Images courtesy of the artist
Turkish illustrator Emin Mete Erdogan creates painstakingly detailed mashups of modern architectural structures, and then augments them to massive proportions. In contrast to the short, two-letter signifiers (HC, GY, or AW) that serve as the titles of his sci-fi-esque architectural works, each of his paintings seems to encompass entire panoramas with their presences. Using a combination of classical and technical methods, Erdogan references similarly massive machines like the Large Hadron Collider, imbuing his illustrations witha level of detail that draws the eye deep into the worlds he has created.
Erdogan told The Creators Project that he thinks of his creations as "aimless structures," impossibly giant machines he conceived by "taking out [their] actual functions." He plans out the locations for his functionless tubes, arrays, and rivets by compositing collages of modern architectural masterpieces, technical graphs, or whatever else catches his fancy. He projects those composites onto a canvas, then traces over the projections, weaving the real patterns into non-existant machines. It's a combined process that straddles the edge between imagination and actuality.

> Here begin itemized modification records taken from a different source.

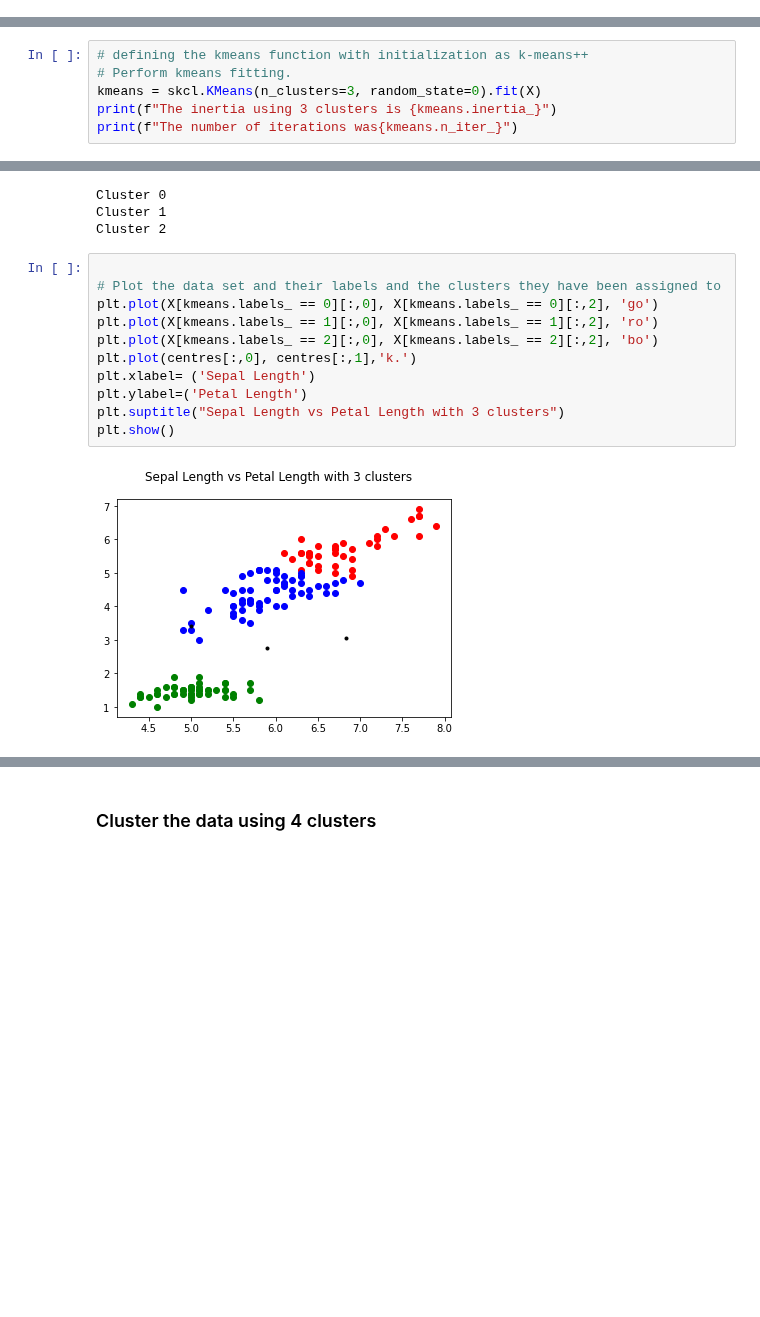
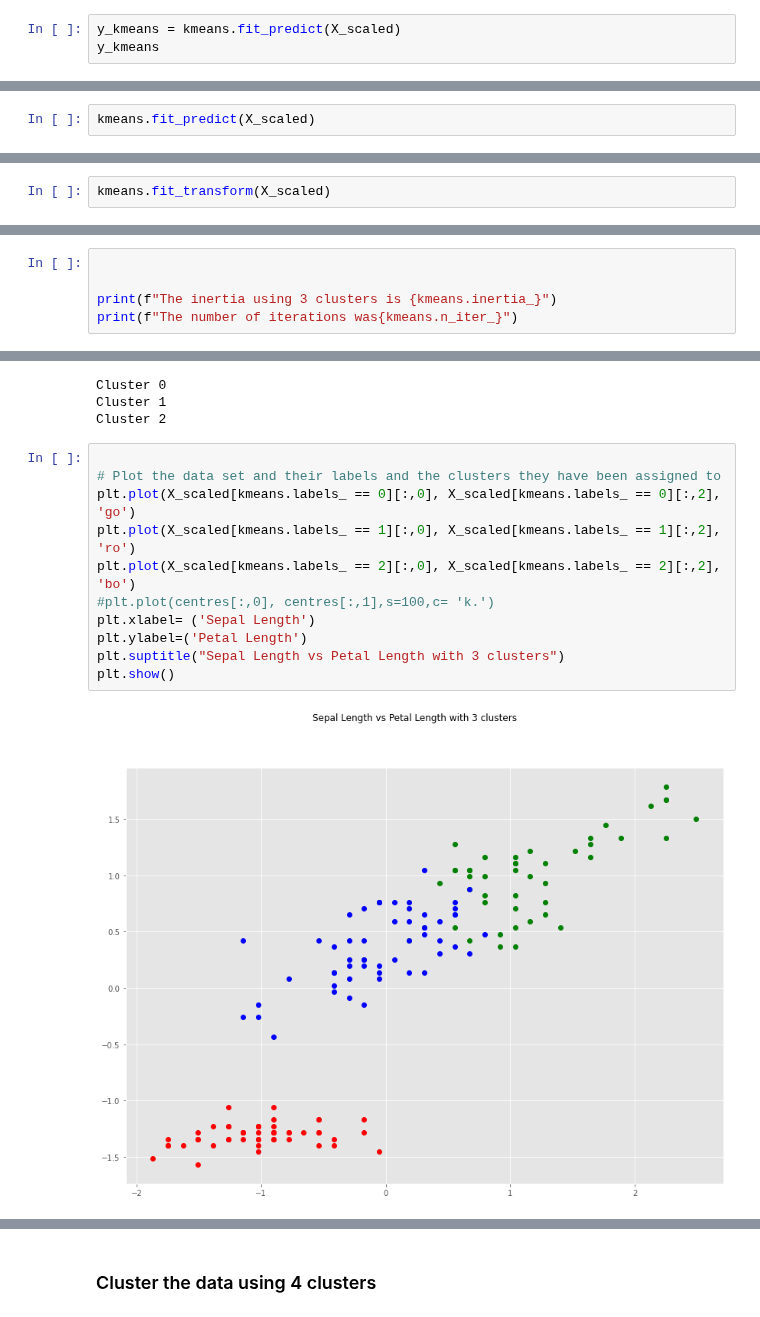
Before and after one commit to angela1C/Machine-Learning-and-Statistics-Tasks-Project-2020, a Jupyter notebook: Tasks.ipynb, the cells around one changed output, grey strips where cells are left out. Saved outputs shown, nothing was run; the diff lists cells and outputs as text; blank space fills up the shorter version.

```diff
--- a/Tasks.ipynb
+++ b/Tasks.ipynb
@@ -1414,0 +1429,3 @@ X_scaled = scaler.fit_transform(X)
+# %%
+y_kmeans = kmeans.fit_predict(X_scaled)
+y_kmeans
@@ -1414,0 +1445,2 @@ X_scaled = scaler.fit_transform(X)
+# %%
+kmeans.fit_predict(X_scaled)
@@ -1414,0 +1576,2 @@ X_scaled = scaler.fit_transform(X)
+# %%
+kmeans.fit_transform(X_scaled)
@@ -1415,9 +1606,8 @@ X_scaled = scaler.fit_transform(X)
 # %% [markdown]
 ### Cluster the data using 3 clusters
 # %%
-# defining the kmeans function with initialization as k-means++
-# Perform kmeans fitting.
-kmeans = skcl.KMeans(n_clusters=3, random_state=0).fit(X)
+
+
 print(f"The inertia using 3 clusters is {kmeans.inertia_}")
 print(f"The number of iterations was{kmeans.n_iter_}")
 # %% [output]
@@ -1457,16 +1647,16 @@ Cluster 2
 # %%
 
 # Plot the data set and their labels and the clusters they have been assigned to
-plt.plot(X[kmeans.labels_ == 0][:,0], X[kmeans.labels_ == 0][:,2], 'go')
-plt.plot(X[kmeans.labels_ == 1][:,0], X[kmeans.labels_ == 1][:,2], 'ro')
-plt.plot(X[kmeans.labels_ == 2][:,0], X[kmeans.labels_ == 2][:,2], 'bo')
-plt.plot(centres[:,0], centres[:,1],'k.')
+plt.plot(X_scaled[kmeans.labels_ == 0][:,0], X_scaled[kmeans.labels_ == 0][:,2], 'go')
+plt.plot(X_scaled[kmeans.labels_ == 1][:,0], X_scaled[kmeans.labels_ == 1][:,2], 'ro')
+plt.plot(X_scaled[kmeans.labels_ == 2][:,0], X_scaled[kmeans.labels_ == 2][:,2], 'bo')
+#plt.plot(centres[:,0], centres[:,1],s=100,c= 'k.')
 plt.xlabel= ('Sepal Length')
 plt.ylabel=('Petal Length')
 plt.suptitle("Sepal Length vs Petal Length with 3 clusters")
 plt.show()
 # %% [output]
-[figure, old version]
+[figure, new version]
 # %%
 
 # Plot the data set and their labels and the clusters they have been assigned to
```
Also changed, not shown: parts of 48 cells of this notebook.
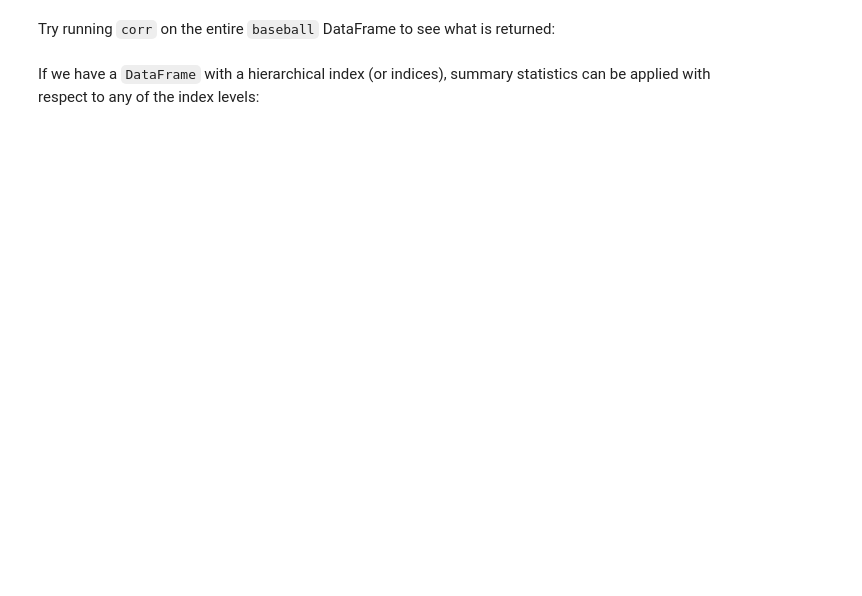
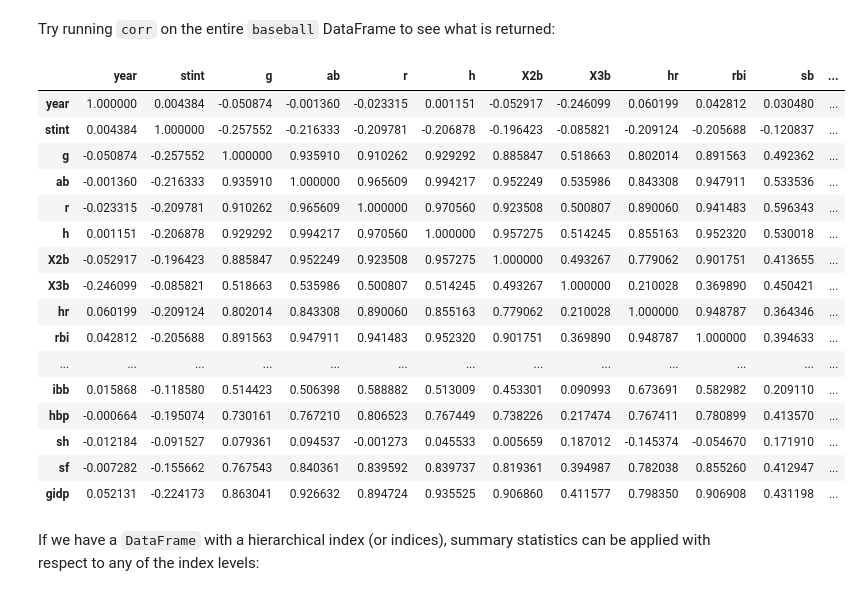
Before and after one commit to timozattol/ada-2016, a Jupyter notebook: hw01/Intro to Pandas.ipynb, the cells around one changed output. Cells and saved outputs as stored; diff of their text form; code cells hidden in the pictures; blank space fills up the shorter version.

```diff
--- a/hw01/Intro to Pandas.ipynb
+++ b/hw01/Intro to Pandas.ipynb
@@ -1526,6 +1979,25 @@ baseball.ab.corr(baseball.h)
 Try running `corr` on the entire `baseball` DataFrame to see what is returned:
 # %%
 # Write answer here
+baseball.corr()
+# %% [output]
+|  | year | stint | g | ab | r | h | X2b | X3b | hr | rbi | sb | ... |
+| year | 1.000000 | 0.004384 | -0.050874 | -0.001360 | -0.023315 | 0.001151 | -0.052917 | -0.246099 | 0.060199 | 0.042812 | 0.030480 | ... |
+| stint | 0.004384 | 1.000000 | -0.257552 | -0.216333 | -0.209781 | -0.206878 | -0.196423 | -0.085821 | -0.209124 | -0.205688 | -0.120837 | ... |
+| g | -0.050874 | -0.257552 | 1.000000 | 0.935910 | 0.910262 | 0.929292 | 0.885847 | 0.518663 | 0.802014 | 0.891563 | 0.492362 | ... |
+| ab | -0.001360 | -0.216333 | 0.935910 | 1.000000 | 0.965609 | 0.994217 | 0.952249 | 0.535986 | 0.843308 | 0.947911 | 0.533536 | ... |
+| r | -0.023315 | -0.209781 | 0.910262 | 0.965609 | 1.000000 | 0.970560 | 0.923508 | 0.500807 | 0.890060 | 0.941483 | 0.596343 | ... |
+| h | 0.001151 | -0.206878 | 0.929292 | 0.994217 | 0.970560 | 1.000000 | 0.957275 | 0.514245 | 0.855163 | 0.952320 | 0.530018 | ... |
+| X2b | -0.052917 | -0.196423 | 0.885847 | 0.952249 | 0.923508 | 0.957275 | 1.000000 | 0.493267 | 0.779062 | 0.901751 | 0.413655 | ... |
+| X3b | -0.246099 | -0.085821 | 0.518663 | 0.535986 | 0.500807 | 0.514245 | 0.493267 | 1.000000 | 0.210028 | 0.369890 | 0.450421 | ... |
+| hr | 0.060199 | -0.209124 | 0.802014 | 0.843308 | 0.890060 | 0.855163 | 0.779062 | 0.210028 | 1.000000 | 0.948787 | 0.364346 | ... |
+| rbi | 0.042812 | -0.205688 | 0.891563 | 0.947911 | 0.941483 | 0.952320 | 0.901751 | 0.369890 | 0.948787 | 1.000000 | 0.394633 | ... |
+| ... | ... | ... | ... | ... | ... | ... | ... | ... | ... | ... | ... | ... |
+| ibb | 0.015868 | -0.118580 | 0.514423 | 0.506398 | 0.588882 | 0.513009 | 0.453301 | 0.090993 | 0.673691 | 0.582982 | 0.209110 | ... |
+| hbp | -0.000664 | -0.195074 | 0.730161 | 0.767210 | 0.806523 | 0.767449 | 0.738226 | 0.217474 | 0.767411 | 0.780899 | 0.413570 | ... |
+| sh | -0.012184 | -0.091527 | 0.079361 | 0.094537 | -0.001273 | 0.045533 | 0.005659 | 0.187012 | -0.145374 | -0.054670 | 0.171910 | ... |
+| sf | -0.007282 | -0.155662 | 0.767543 | 0.840361 | 0.839592 | 0.839737 | 0.819361 | 0.394987 | 0.782038 | 0.855260 | 0.412947 | ... |
+| gidp | 0.052131 | -0.224173 | 0.863041 | 0.926632 | 0.894724 | 0.935525 | 0.906860 | 0.411577 | 0.798350 | 0.906908 | 0.431198 | ... |
 # %% [markdown]
 If we have a `DataFrame` with a hierarchical index (or indices), summary statistics can be applied with respect to any of the index levels:
 # %%
```
Also changed, not shown: parts of 57 cells of this notebook.
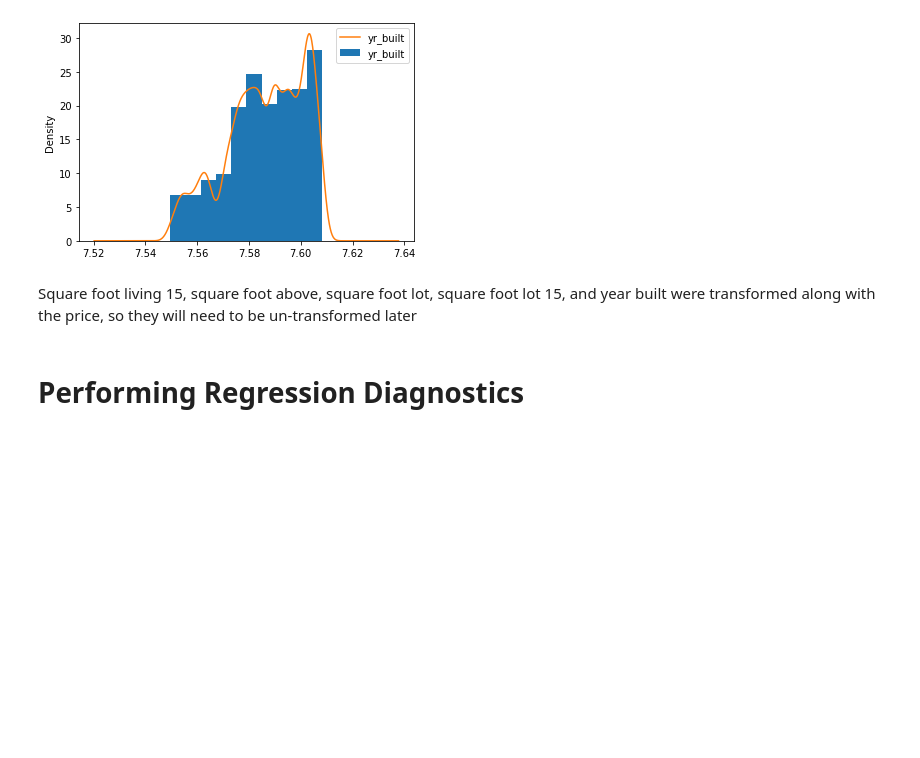
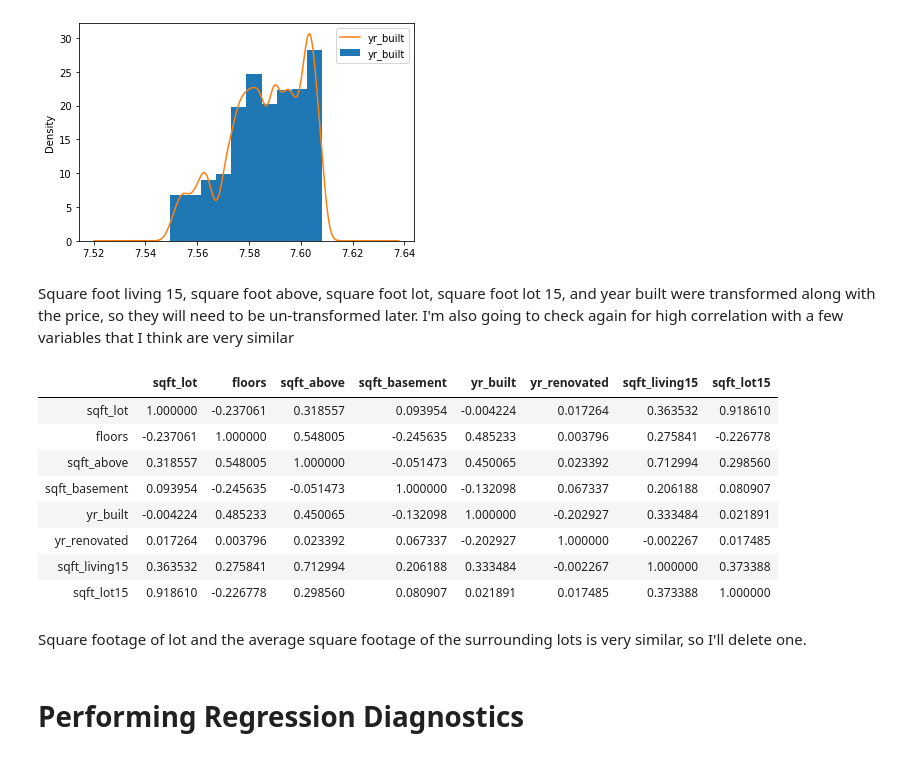
Before and after one commit to aradaha/dsc-mod-2-project-v2-1-onl01-dtsc-ft-030220, a Jupyter notebook: student.ipynb, the cells around one changed output. Cells and saved outputs as stored; diff of their text form; code cells hidden in the pictures; blank space fills up the shorter version.

```diff
--- a/student.ipynb
+++ b/student.ipynb
@@ -453,4 +453,22 @@ plt.show()
 # %% [output]
 [figure]
 # %% [markdown]
-Square foot living 15, square foot above, square foot lot, square foot lot 15, and year built were transformed along with the price, so they will need to be un-transformed later
+Square foot living 15, square foot above, square foot lot, square foot lot 15, and year built were transformed along with the price, so they will need to be un-transformed later. I'm also going to check again for high correlation with a few variables that I think are very similar
+# %%
+df2 = df.copy()
+df2 = df2[['sqft_lot','floors','sqft_above','sqft_basement',
+          'yr_built','yr_renovated','sqft_living15','sqft_lot15']]
+# %%
+df2.corr()
+# %% [output]
+|  | sqft_lot | floors | sqft_above | sqft_basement | yr_built | yr_renovated | sqft_living15 | sqft_lot15 |
+| sqft_lot | 1.000000 | -0.237061 | 0.318557 | 0.093954 | -0.004224 | 0.017264 | 0.363532 | 0.918610 |
+| floors | -0.237061 | 1.000000 | 0.548005 | -0.245635 | 0.485233 | 0.003796 | 0.275841 | -0.226778 |
+| sqft_above | 0.318557 | 0.548005 | 1.000000 | -0.051473 | 0.450065 | 0.023392 | 0.712994 | 0.298560 |
+| sqft_basement | 0.093954 | -0.245635 | -0.051473 | 1.000000 | -0.132098 | 0.067337 | 0.206188 | 0.080907 |
+| yr_built | -0.004224 | 0.485233 | 0.450065 | -0.132098 | 1.000000 | -0.202927 | 0.333484 | 0.021891 |
+| yr_renovated | 0.017264 | 0.003796 | 0.023392 | 0.067337 | -0.202927 | 1.000000 | -0.002267 | 0.017485 |
+| sqft_living15 | 0.363532 | 0.275841 | 0.712994 | 0.206188 | 0.333484 | -0.002267 | 1.000000 | 0.373388 |
+| sqft_lot15 | 0.918610 | -0.226778 | 0.298560 | 0.080907 | 0.021891 | 0.017485 | 0.373388 | 1.000000 |
+# %% [markdown]
+Square footage of lot and the average square footage of the surrounding lots is very similar, so I'll delete one.
```
Also changed, not shown: parts of 21 cells of this notebook.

Despite their concretized inspiration, Erdogan's work comes off like a photo series of industrial spaceship yards, urban future highways, or interstellar weapons thankfully beyond the scope of modern science. His training at both the Escola de Arte Antonio Failde in Spain and the Marmara University Institute of Fine Arts in Istanbul outfitted him with the artistic tools necessary to blend fine art painting abilities with the meticulous technical drafting techniques that form the basis of his current series.
The Creators Project spoke to Erdogan about the process of imagining these giant machines, the possible stories behind his series of structures, and why he views his paintings as "timeless":
The Creators Project: Each of your illustrations is massive in scope. What draws you toward imagining and painting these enormous structures?
Emin Erdogan: I’m trying to create a perfectly-united order which I want neither to add anything to, nor remove anything from. I’m constructing the bringing together of complex structures and the steps of constructions in my body of work. I am showing how an enormous and mysterious thing covers the areas over the horizon.
How do you go about planning your paintings with so much technical detail?
I design my work as collages on my computer. Later, I project the main largest parts to the surface that I’m working on. Finally, I draw the texture as a covering of all spacing—that I would say is my original image—as seen in all of my works. This texture shows the different machines, which are designed as collages, as if they were the parts of a whole that serves the exactly same purpose.
How would you describe your style to someone who had never seen one of your paintings before?
This series of work initially came out of the idea of combining the techniques of classical and technical painting. I made works consist of indoor buildings, which I can call contemporary designs. In these drawings, I reveal a web that makes visible the relation between the machines and spaces, and the correlation of the parts of machine with each other. Afterwards, these machines went outdoors so that we can see the light and shadow, and thereby the mass. I would describe these ones as contemporary landscapes.
What exactly are the structures you are drawing?
I am inspired by the buildings and structures generated by all the information and knowledge that humanity has ever reached. These are generally the mash-up/combined structures of buildings and machines which are serving positive sciences, and designed to answer big questions, like the CERN Hadron Collider, and so on.
Is there a backstory or larger world that you imagine the paintings in, or do they exist as separate works? What stories do your artworks tell?
I am receiving different feedback and comments from the people who have encountered my works. One says they resemble a future description from 2200, while another says they take after the same image of a Russian building which was used during the 2nd World War. In this respect, I see my works as timeless. In addition, I create my work as neither a critique of technology nor an affirmation of it. I believe a definite, sharp statement would harm the relation between the work and the viewer, but to stimulate the viewer’s sensations I would say this: a mysterious texture which covers all the machines indoors and the interior place itself, and in the outdoors, the same mysterious texture rises from the outline of the frame over the horizon by constantly changing and by being constantly under construction.
Where do you get your inspiration? What other architectural structures, fictional or real, have left an impression on you?
As a matter of fact, I get inspiration from different things and places. And the processes are not the same each time. For instance, I generated the piece that I am currently working on from the images that I collected when reviewing some charts and technical graphics on magnetic field, which appeared to me while I was searching a new alternative chemotherapy treatment.
If you could actually get one of your buildings built, which would it be?
I actually get inspiration for my paintings from real buildings. They're all made already even though not exactly and naturally the way I have constructed them. I am combining the machines as parts of a new intact entity, by transforming them, by taking out the actual functions of the machines. It would be much better for all of us not to build an aimless structure.
Check out Erdogan's other work on his website here.